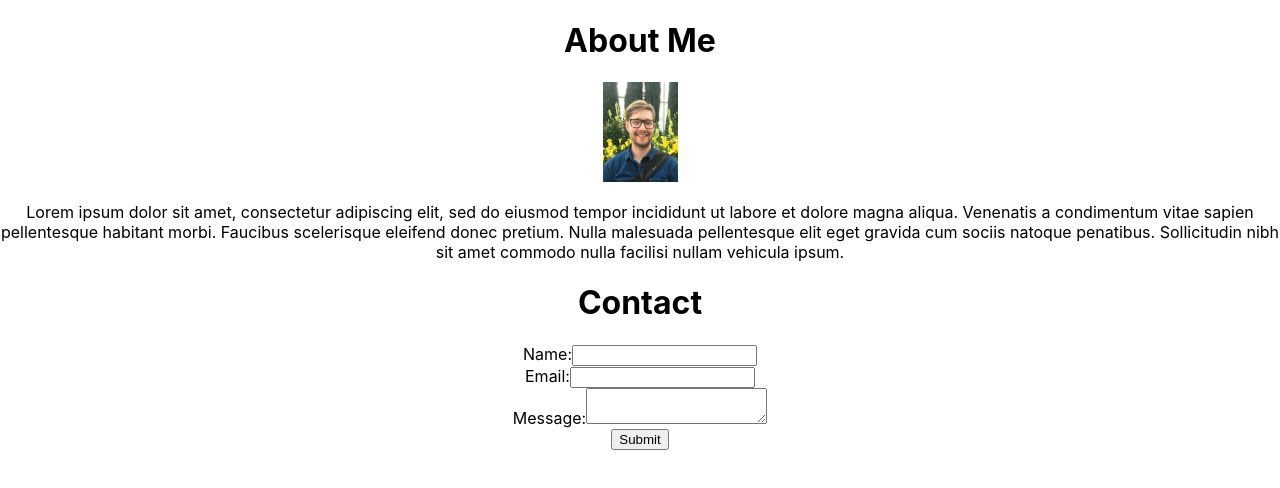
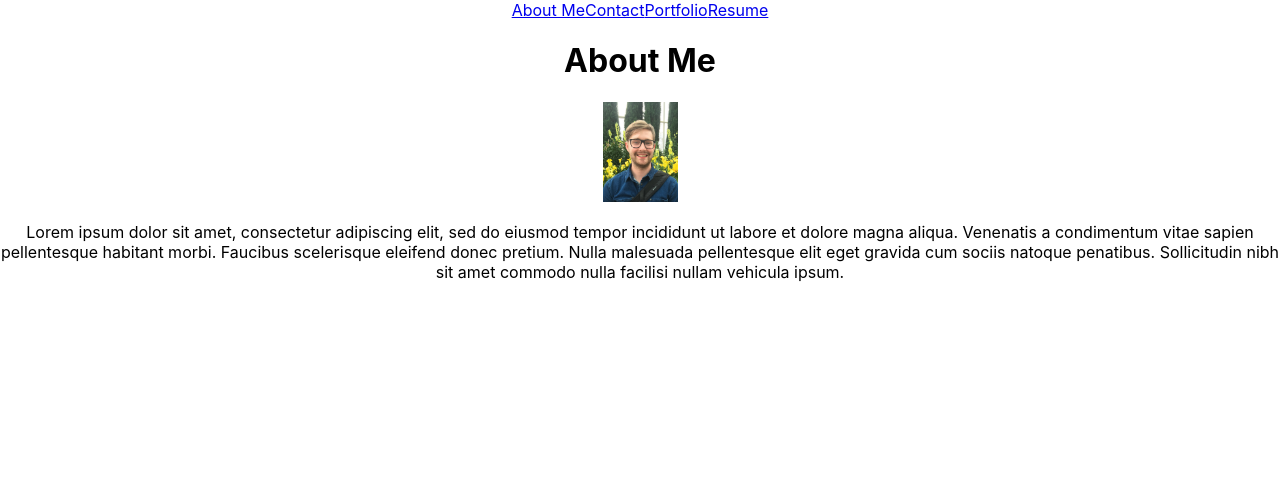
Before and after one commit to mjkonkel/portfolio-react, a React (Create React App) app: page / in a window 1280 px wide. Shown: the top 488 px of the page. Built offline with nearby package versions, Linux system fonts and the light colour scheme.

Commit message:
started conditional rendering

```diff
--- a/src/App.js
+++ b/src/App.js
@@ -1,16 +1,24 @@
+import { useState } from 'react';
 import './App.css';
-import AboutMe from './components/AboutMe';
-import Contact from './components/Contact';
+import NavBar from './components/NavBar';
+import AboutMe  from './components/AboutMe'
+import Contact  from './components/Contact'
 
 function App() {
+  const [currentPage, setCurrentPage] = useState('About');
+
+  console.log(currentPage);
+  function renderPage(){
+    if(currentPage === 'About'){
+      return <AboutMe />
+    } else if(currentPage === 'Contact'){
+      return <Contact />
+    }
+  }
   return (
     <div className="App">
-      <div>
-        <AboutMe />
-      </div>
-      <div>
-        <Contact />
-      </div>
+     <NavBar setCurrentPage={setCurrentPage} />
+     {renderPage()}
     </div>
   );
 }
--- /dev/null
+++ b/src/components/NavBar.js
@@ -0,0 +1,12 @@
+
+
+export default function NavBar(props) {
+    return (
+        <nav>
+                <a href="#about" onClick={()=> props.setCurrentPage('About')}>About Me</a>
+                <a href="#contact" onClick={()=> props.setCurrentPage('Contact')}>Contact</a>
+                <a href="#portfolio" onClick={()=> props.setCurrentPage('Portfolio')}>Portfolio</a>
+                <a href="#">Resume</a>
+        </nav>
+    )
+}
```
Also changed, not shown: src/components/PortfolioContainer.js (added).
☆ ☆ ☆ ☆
◆ EXERCISE INSTRUCTIONS:
Copy every line above exactly, leaving no picture in the copy.

◆ EXERCISE RESPONSE:
Before and after one commit to mjkonkel/portfolio-react, a React (Create React App) app: page / in a window 1280 px wide. Shown: the top 488 px of the page. Built offline with nearby package versions, Linux system fonts and the light colour scheme.

Commit message:
started conditional rendering

```diff
--- a/src/App.js
+++ b/src/App.js
@@ -1,16 +1,24 @@
+import { useState } from 'react';
 import './App.css';
-import AboutMe from './components/AboutMe';
-import Contact from './components/Contact';
+import NavBar from './components/NavBar';
+import AboutMe  from './components/AboutMe'
+import Contact  from './components/Contact'
 
 function App() {
+  const [currentPage, setCurrentPage] = useState('About');
+
+  console.log(currentPage);
+  function renderPage(){
+    if(currentPage === 'About'){
+      return <AboutMe />
+    } else if(currentPage === 'Contact'){
+      return <Contact />
+    }
+  }
   return (
     <div className="App">
-      <div>
-        <AboutMe />
-      </div>
-      <div>
-        <Contact />
-      </div>
+     <NavBar setCurrentPage={setCurrentPage} />
+     {renderPage()}
     </div>
   );
 }
--- /dev/null
+++ b/src/components/NavBar.js
@@ -0,0 +1,12 @@
+
+
+export default function NavBar(props) {
+    return (
+        <nav>
+                <a href="#about" onClick={()=> props.setCurrentPage('About')}>About Me</a>
+                <a href="#contact" onClick={()=> props.setCurrentPage('Contact')}>Contact</a>
+                <a href="#portfolio" onClick={()=> props.setCurrentPage('Portfolio')}>Portfolio</a>
+                <a href="#">Resume</a>
+        </nav>
+    )
+}
```
Also changed, not shown: src/components/PortfolioContainer.js (added).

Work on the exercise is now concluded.